links uses content ids and tags uses slugs - but the queries used on these fields don't care about that difference.

It's crucial that the key names stored in these JSON fields match the key names used in the requests to email-alert-api (which are usually the same as the ones on the content item itself - taxon_tree is an exception). It's easy to break existing subscriptions by renaming a field in the links hash on published content without updating the corresponding subscriber lists, which would mean that subscribers stop getting emails for that kind of content.

String fields

  • document_type
  • email_document_supertype
  • government_document_supertype

More than one of these can be used on a given subscriber list. The two supertype fields were added to support the migration of Whitehall subscriptions to email-alert-api.

These fields are used in addition to or instead of links/tags on a given subscriber list. For example, a travel advice subscription for a particular country uses document_type and links -> countries, whereas the travel advice index subscription (which includes all countries) only uses document_type. See this wiki page for details of how each kind of subscription works.

Finding matches

The queries on subscriber lists power the two sides of the email system: subscribing and sending emails.

Subscribing

When a user is subscribing to something, the frontend app handling the email signup should use the API adapters find_or_create_subscriber_list method.

This first makes a GET request to find an existing subscriber list to use, and if one isn't found, it makes a POST request to create the desired subscriber list in email-alert-api.

GET /subscriber-lists?params... searches the database for an existing subscriber list which has exactly the same criteria as are given in the query params. The order of keys and the items within the arrays in links and tags doesn't matter.

Sending emails
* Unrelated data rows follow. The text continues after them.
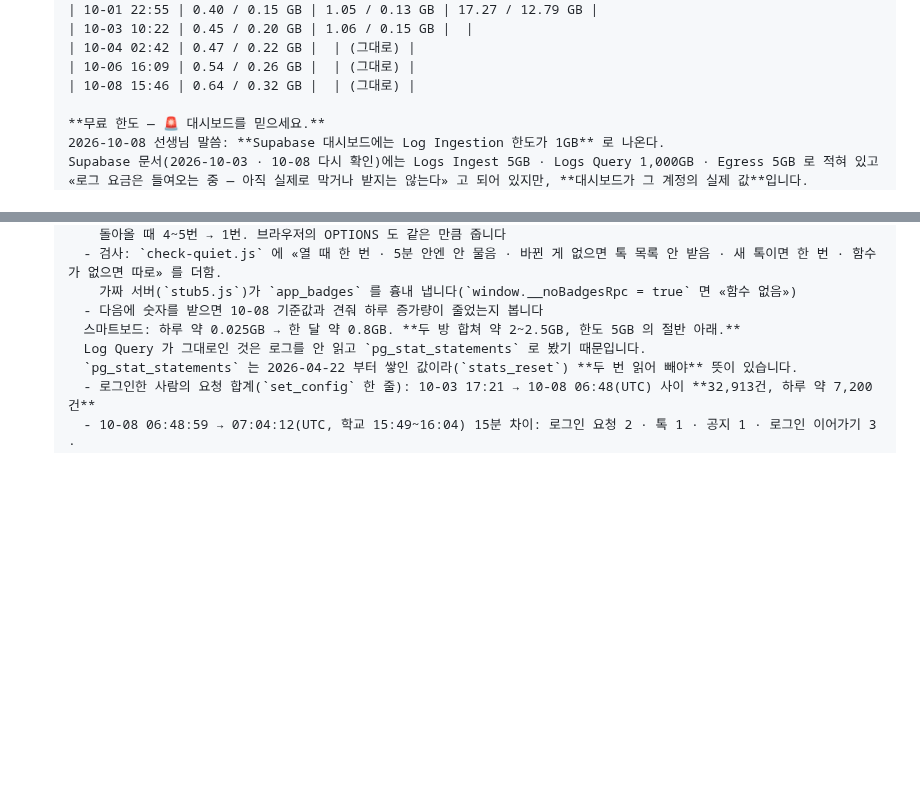
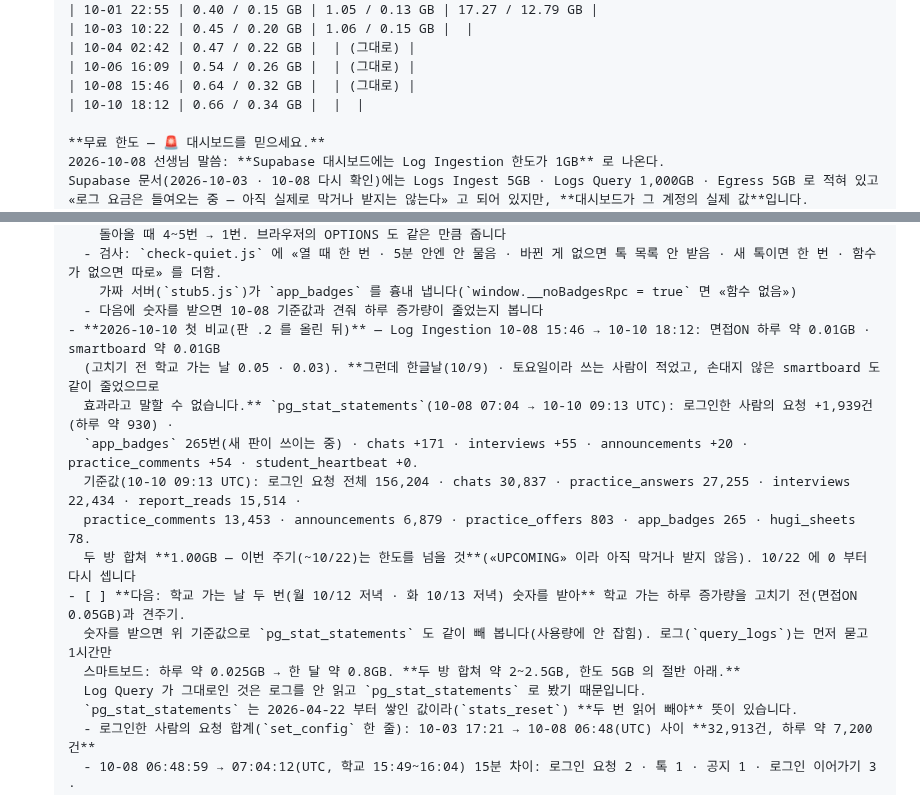
Before and after one commit to 08hwichemi/interview-on, a Markdown page: docs/할-일.md, 2 parts joined by grey strips. GitHub-like rendering; blank space fills up the shorter version.

Commit message:
할 일 — 10-10 사용량과 첫 비교, 다음에 할 일(학교 가는 날 두 번 숫자 받기)
새 채팅에서 이어서 하도록 적어 둠. 한글날 · 토요일이라 줄어든 게 효과인지는 아직 모름.
열려 있는 PR 없음으로 고침. 앱 코드는 안 바꿈(판 그대로).

Co-Authored-By: Claude Opus 5.5 <noreply@anthropic.com>
Claude-Session: https://claude.ai/code/session_01SC4YVCR7T9d21Du5N6ZNzm

```diff
--- a/docs/할-일.md
+++ b/docs/할-일.md
@@ -657,6 +657,7 @@ export_susi_plans(자물쇠)  ──▶  sync_susi_plans()  ──▶  susi_plan
       | 10-04 02:42 | 0.47 / 0.22 GB |  | (그대로) |
       | 10-06 16:09 | 0.54 / 0.26 GB |  | (그대로) |
       | 10-08 15:46 | 0.64 / 0.32 GB |  | (그대로) |
+      | 10-10 18:12 | 0.66 / 0.34 GB |  |  |
 
       **무료 한도 — 🚨 대시보드를 믿으세요.**
       2026-10-08 선생님 말씀: **Supabase 대시보드에는 Log Ingestion 한도가 1GB** 로 나온다.
@@ -702,6 +703,15 @@ export_susi_plans(자물쇠)  ──▶  sync_susi_plans()  ──▶  susi_plan
         - 검사: `check-quiet.js` 에 «열 때 한 번 · 5분 안엔 안 물음 · 바뀐 게 없으면 톡 목록 안 받음 · 새 톡이면 한 번 · 함수가 없으면 따로» 를 더함.
           가짜 서버(`stub5.js`)가 `app_badges` 를 흉내 냅니다(`window.__noBadgesRpc = true` 면 «함수 없음»)
         - 다음에 숫자를 받으면 10-08 기준값과 견줘 하루 증가량이 줄었는지 봅니다
+      - **2026-10-10 첫 비교(판 .2 를 올린 뒤)** — Log Ingestion 10-08 15:46 → 10-10 18:12: 면접ON 하루 약 0.01GB · smartboard 약 0.01GB
+        (고치기 전 학교 가는 날 0.05 · 0.03). **그런데 한글날(10/9) · 토요일이라 쓰는 사람이 적었고, 손대지 않은 smartboard 도 같이 줄었으므로
+        효과라고 말할 수 없습니다.** `pg_stat_statements`(10-08 07:04 → 10-10 09:13 UTC): 로그인한 사람의 요청 +1,939건(하루 약 930) ·
+        `app_badges` 265번(새 판이 쓰이는 중) · chats +171 · interviews +55 · announcements +20 · practice_comments +54 · student_heartbeat +0.
+        기준값(10-10 09:13 UTC): 로그인 요청 전체 156,204 · chats 30,837 · practice_answers 27,255 · interviews 22,434 · report_reads 15,514 ·
+        practice_comments 13,453 · announcements 6,879 · practice_offers 803 · app_badges 265 · hugi_sheets 78.
+        두 방 합쳐 **1.00GB — 이번 주기(~10/22)는 한도를 넘을 것**(«UPCOMING» 이라 아직 막거나 받지 않음). 10/22 에 0 부터 다시 셉니다
+      - [ ] **다음: 학교 가는 날 두 번(월 10/12 저녁 · 화 10/13 저녁) 숫자를 받아** 학교 가는 하루 증가량을 고치기 전(면접ON 0.05GB)과 견주기.
+        숫자를 받으면 위 기준값으로 `pg_stat_statements` 도 같이 빼 봅니다(사용량에 안 잡힘). 로그(`query_logs`)는 먼저 묻고 1시간만
         스마트보드: 하루 약 0.025GB → 한 달 약 0.8GB. **두 방 합쳐 약 2~2.5GB, 한도 5GB 의 절반 아래.**
         Log Query 가 그대로인 것은 로그를 안 읽고 `pg_stat_statements` 로 봤기 때문입니다.
         `pg_stat_statements` 는 2026-04-22 부터 쌓인 값이라(`stats_reset`) **두 번 읽어 빼야** 뜻이 있습니다.
```
Also changed, not shown: docs/이어서-작업하기.md (+1 -1 lines).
When a POST /content-changes request is made to email-alert-api, the data in that request is used to find all subscriber lists in the database which it matches. The matching criteria on each list act as filters on the stream of published content: as long as the request includes at least one matching value for every key in the matching criteria on the subscriber list, an email will be sent to that list.